James Harris captured the highlights from the annual “Big Three” Competition at the Lloyds Amphitheatre this weekend. Korahn Gayle took the honours again and £1000 for his NBD skills. Press play to catch up on what went down with skating from Shaun Currie, Jason Lewer, Josh Arnott, Caradog Emanuel, Sean Smith, Pete Adams, Ollie Lock, Phil Parker, Korahn and many more.
Part one of Kill City’s trip to Oregon is online today so get tuned into Lee Dainton‘s first of four episodes of the trip that features Beanhead, Marc Churchill, Jerome Loughran and Jake Collins traveling through the North West of America in search of dry concrete.
The narrative, once again, is driven my The Milk. Press play for Punch an Eagle in Flight part one.
When he’s not networking with the metaphorical beasts and ogres of the interweb, Russell Cowling turns his creative eye to the viewfinder of a camera aimed directly at the gritty shores of the South-East. Though countless filmmakers have been influenced by the do-it-all-yourself approach to filming and editing that’s evident in the finer skate videos courtesy of French Fred, Greg Hunt et al, no one achieves it with such DIY honesty than the Essex lad himself. There’s no stock footage in sight. The Monster Network, seek to progress even further from the wonderful Never Forever and Into The Fall, combining creative skateboarding with artistic interpretations and observations from the eyes of those that walk the four-wheeled plank. In Between Days does just that…
After biting through a typically impressive visual introduction, the filling bursts through the crust in the form of ‘Gorgeous’ Dave Watson who’s been steadily on the up since silently killing it on the now-defunct Clown and having the raddest trick in Into The Fall half-way through the end credits. This section is effortless and his style speaks volumes that the dial on big-talkers doesn’t even turn to. While they’re blabbing away at 10, Dave is cruising away at 11. And that front-blunt on the unreal natural quarters in Basildon is completely off the scale. Essex Legend Simon Skipp – whose Romford ditch recently got some gnarly coverage in the new Blueprint flick – shares his section like he did in Never Forever and proves himself still worthy of being the undisputed king of Romford. There’s no bad-talking the way Skipp can attack Romford’s blue wall switch and still 360 flip like no other. Nigel Davies slips in a huge noseblunt before Dave sleeps through a killer ender to close this excellent opening section – that’s kindly been posted online to whet your appetite on the Monster Network site itself. Good stuff.

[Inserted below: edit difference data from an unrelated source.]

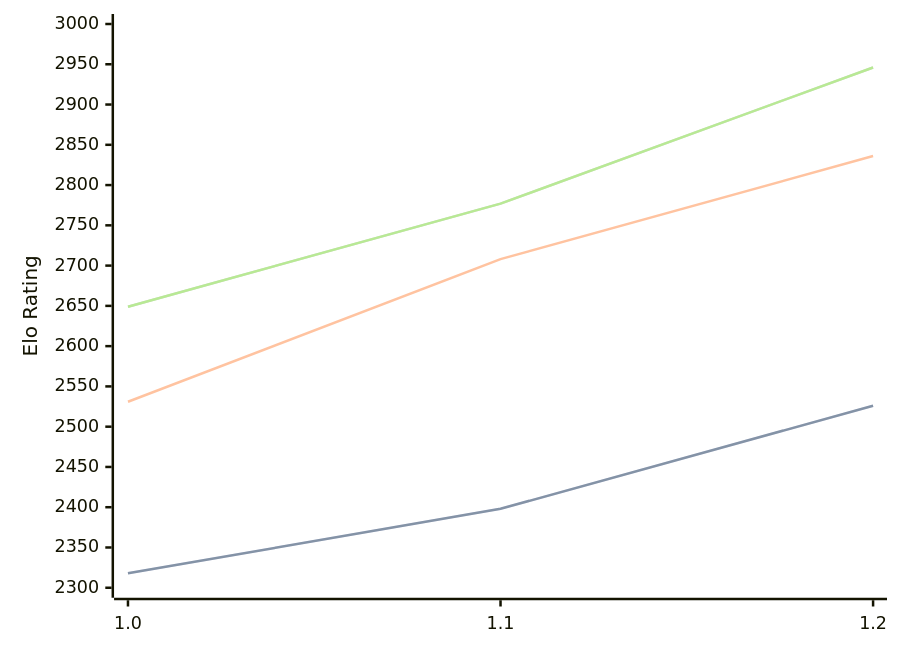
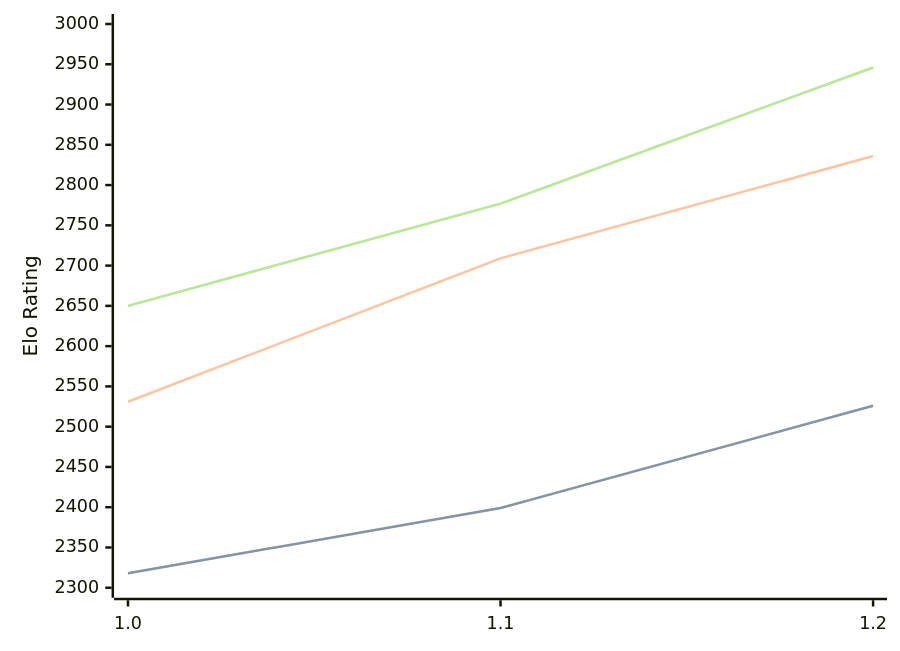
One commit to computer-chess-index/cci changed the diagram in engines/FoxChess.md. Above: the diagram before and after it, drawn with Mermaid. The commit also changed other lines of this file, not shown here.

Commit message:
Update CCI Ratings (ELO VLTC) - 2026-09-06

````diff
--- a/engines/FoxChess.md
+++ b/engines/FoxChess.md
@@ -33,11 +33,11 @@
 ```mermaid
 %%{init: {"theme":"base","themeVariables":{"seriesColors:['#a3a3a3','#222221','#faa371']}}}%%
 xychart-beta
   x-axis ["1.0", "1.1", "1.2"]
   y-axis "Elo Rating" 2300 --> 3000
-  line "" [2318, 2398, 2526]
-  line "STC (8.0+0.08s)" [2318, 2398, 2526]
-  line "LTC (60.0+0.60s)" [2531, 2708, 2836]
-  line "" [2649, 2777, 2946]
-  line "VLTC (2m24s+1.12s)" [2649, 2777, 2946]
+  line "" [2318, 2399, 2526]
+  line "STC (8.0+0.08s)" [2318, 2399, 2526]
+  line "LTC (60.0+0.60s)" [2531, 2709, 2836]
+  line "" [2650, 2777, 2946]
+  line "VLTC (2m24s+1.12s)" [2650, 2777, 2946]
 ```
````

I’m gonna call out my own bias right now on the second section, because I grew up skating with Warren Greatrex, and I can only express my anger that he didn’t land such incredible shit when I was the one filming him. A lot has changed since secondary school and that huge gap he glides over wasn’t even in the shitty bike track we used to skate back then but Warren’s style has always been perfect. We could be seeing more from this kid if he keeps killing it like this. George Gough and Wil Thomson follow to the spectacular soundtrack going with some interesting ledge trickery and a couple quick-footed gems. That frontside shove…
What I’ve always enjoyed about Monster Network productions is that they’ve never been afraid to have lots of shared sections. For someone with Firefox-Generation-ADD (or FIGADDS! as I’ll call it), keeping it consistently fresh makes the skating flow down even more nicely, like a well-made mix tape made for a friend. For the next track we have new Channon King footage, and it’s like hearing the opening chords to a song you haven’t heard in a while but always loved. His style is unmistakable and still suits his off-beat trick selection on ridiculous spots, including what’s either the world’s worst designed bench or one that’s been victim to the world’s largest arse sitting on it.
The next treat is a meaty friends section full of some more familiar South-East heavy-hitters, culminating in some really piss-taking malarkey from Raemers, Veran Tull and Neil Smith. Nick Remon jams to a song you’ve all heard before but not in such raw context. Nick rips through impossible terrain and reps Switch Skatestore hard. This admirable local loyalty is kept up with the notorious smooth stylings of Jay Tate. This is a section so fresh and clean that even the haters-gonna-hate brigade that often dismiss natural style for sketchiness can’t talk shit on. Real pop, excellent catch and fluid, bolt perfect skating that’s never robotic, Jay Tate kills it. With the assistance of Adam Howe and Jay Minta (specifically that Kalis-as-fuck catch on the nollie frontside flip off the indoor kicker) this montage is my personal favourite in a video full of bangers.
Carl Wilson takes the end section and deserves the honour. Park skating in videos is something often contested and I disagree with those doing so, particularly if you can kill it like Carl, if you skate what you want and film what you want and be creative in your own way then you get a great video. And this is just that. Top work to all involved, 3,5,0,1,2,5 go!